Road naming

Road names provide a clear identification of properties on that road for all users including residents, visitors, commercial services and, most importantly, emergency services. A named road also provides an address, which allows for the sale of the property.

Roads that need a name

When new roads are created through a subdivision or other development, they need to be named.

All public roads need a road name.

Names also need to be provided for a private road, private way, right of way or access lot, if six or more lots (or address sites) are accessed from it.

Roads that don't need a name

Short cul-de-sacs or private roads with five or fewer lots, which are not proposed to be lengthened or have additional address sites, do not need to be named.

When to start a road name application

When new roads are created through a subdivision, and a subdivision resource consent is approved, the road-naming process should be started as soon as possible.

All road names need to be approved prior to applying for a Section 223 RMA certificate.

The key professional for the subdivision and road naming process is a licensed cadastral surveyor. You may also need a consultant planner, an engineer and a lawyer.
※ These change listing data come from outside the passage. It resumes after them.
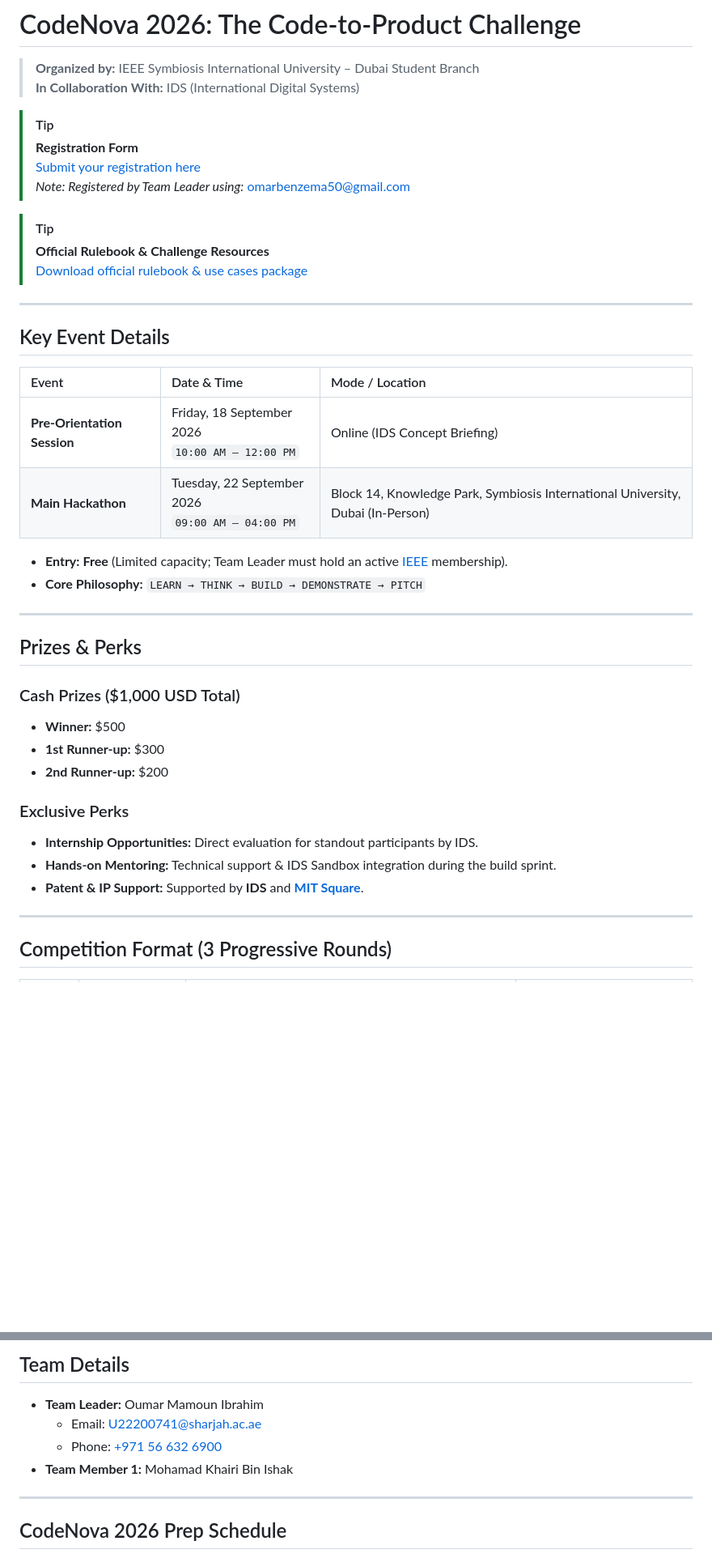
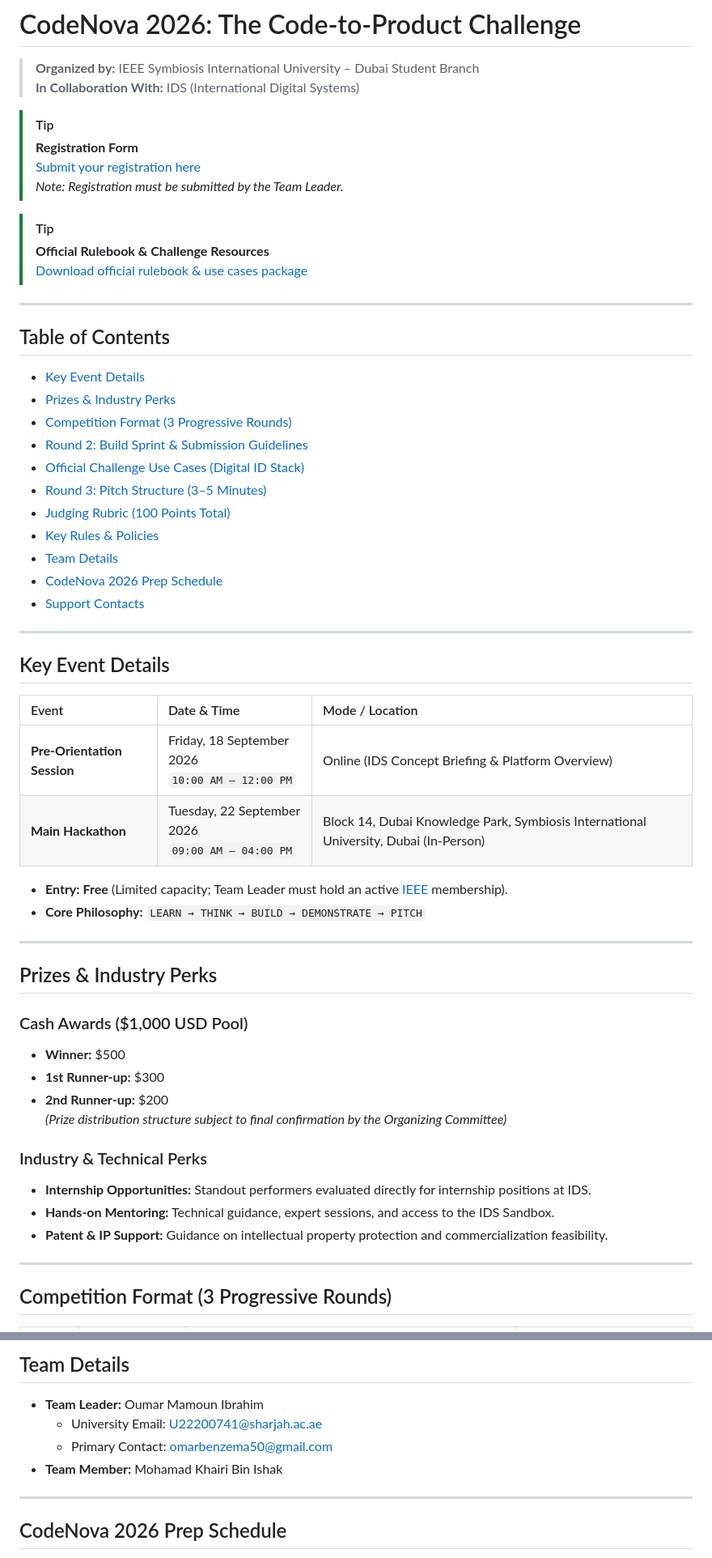
Before and after one commit to IamOumarIbrahim/RubyChain, a Markdown page: README.md, 2 parts joined by grey strips. Shown at 81% size. Rendered like a GitHub page; blank space fills up the shorter version.

Commit message:
Refine README structure, privacy, navigation, and sponsor/prize details

```diff
--- a/README.md
+++ b/README.md
@@ -6,7 +6,7 @@
 > [!TIP]
 > **Registration Form**
 > [Submit your registration here](https://docs.google.com/forms/d/e/1FAIpQLSczWiVZIlIVd7nf-bivuWyLeuXc1LfHW_UJx3iR1PuMCTMXYA/viewform?pli=1)
-> *Note: Registered by Team Leader using:* [omarbenzema50@gmail.com](mailto:omarbenzema50@gmail.com)
+> *Note: Registration must be submitted by the Team Leader.*
 
 > [!TIP]
 > **Official Rulebook & Challenge Resources**
@@ -14,29 +14,45 @@
 
 ---
 
+## Table of Contents
+- [Key Event Details](#key-event-details)
+- [Prizes & Industry Perks](#prizes--industry-perks)
+- [Competition Format (3 Progressive Rounds)](#competition-format-3-progressive-rounds)
+- [Round 2: Build Sprint & Submission Guidelines](#round-2-build-sprint--submission-guidelines)
+- [Official Challenge Use Cases (Digital ID Stack)](#official-challenge-use-cases-digital-id-stack)
+- [Round 3: Pitch Structure (3–5 Minutes)](#round-3-pitch-structure-35-minutes)
+- [Judging Rubric (100 Points Total)](#judging-rubric-100-points-total)
+- [Key Rules & Policies](#key-rules--policies)
+- [Team Details](#team-details)
+- [CodeNova 2026 Prep Schedule](#codenova-2026-prep-schedule)
+- [Support Contacts](#support-contacts)
+
+---
+
 ## Key Event Details
 
 | Event | Date & Time | Mode / Location |
 | :--- | :--- | :--- |
-| **Pre-Orientation Session** | Friday, 18 September 2026<br>`10:00 AM – 12:00 PM` | Online (IDS Concept Briefing) |
-| **Main Hackathon** | Tuesday, 22 September 2026<br>`09:00 AM – 04:00 PM` | Block 14, Knowledge Park, Symbiosis International University, Dubai (In-Person) |
+| **Pre-Orientation Session** | Friday, 18 September 2026<br>`10:00 AM – 12:00 PM` | Online (IDS Concept Briefing & Platform Overview) |
+| **Main Hackathon** | Tuesday, 22 September 2026<br>`09:00 AM – 04:00 PM` | Block 14, Dubai Knowledge Park, Symbiosis International University, Dubai (In-Person) |
 
 - **Entry:** **Free** (Limited capacity; Team Leader must hold an active [IEEE](https://www.ieee.org/) membership).
 - **Core Philosophy:** `LEARN → THINK → BUILD → DEMONSTRATE → PITCH`
 
 ---
 
-## Prizes & Perks
+## Prizes & Industry Perks
 
-### Cash Prizes ($1,000 USD Total)
+### Cash Awards ($1,000 USD Pool)
 - **Winner:** $500
 - **1st Runner-up:** $300
 - **2nd Runner-up:** $200
+*(Prize distribution structure subject to final confirmation by the Organizing Committee)*
 
-### Exclusive Perks
-- **Internship Opportunities:** Direct evaluation for standout participants by IDS.
-- **Hands-on Mentoring:** Technical support & IDS Sandbox integration during the build sprint.
-- **Patent & IP Support:** Supported by **IDS** and [**MIT Square**](https://www.mitsquare.com/).
+### Industry & Technical Perks
+- **Internship Opportunities:** Standout performers evaluated directly for internship positions at IDS.
+- **Hands-on Mentoring:** Technical guidance, expert sessions, and access to the IDS Sandbox.
+- **Patent & IP Support:** Guidance on intellectual property protection and commercialization feasibility.
 
 ---
 
@@ -150,9 +166,9 @@ Teams should prioritize **live working demonstrations** over static slides:
 ## Team Details
 
 - **Team Leader:** Oumar Mamoun Ibrahim
-  - Email: [U22200741@sharjah.ac.ae](mailto:U22200741@sharjah.ac.ae)
-  - Phone: [+971 56 632 6900](tel:+971566326900)
-- **Team Member 1:** Mohamad Khairi Bin Ishak
+  - University Email: [U22200741@sharjah.ac.ae](mailto:U22200741@sharjah.ac.ae)
+  - Primary Contact: [omarbenzema50@gmail.com](mailto:omarbenzema50@gmail.com)
+- **Team Member:** Mohamad Khairi Bin Ishak
 
 ---
 
```
Also changed, not shown: other parts of README.md (+8 -7 lines).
Road naming guidelines

Our road naming guidelines provide direction to applicants, developers, our staff, local boards and mana whenua on the procedures for naming and renaming roads in Auckland.

The guidelines document is divided into two parts:

  • Part 1 - Road naming objectives, principles and technical requirements.
  • Part 2 - The application and approval process (local boards are the decision-makers on all road names for their area).

Download a copy of the road naming guidelines

​Choosing a road name

Road names should generally:

  • be reflective of the history, culture and identity of the area they are located in
  • be easy to spell and pronounce to help with clarity and directions
  • be unique and not duplicated anywhere else in the region, and not have a similar sound or spelling to existing road names
  • not be offensive or easily corrupted into an offensive or denigrating version.

Our tip

If you need help with ideas for road names, contact:

​Pre-application name check

We need to check and confirm that proposed names are acceptable for use before you proceed with an application.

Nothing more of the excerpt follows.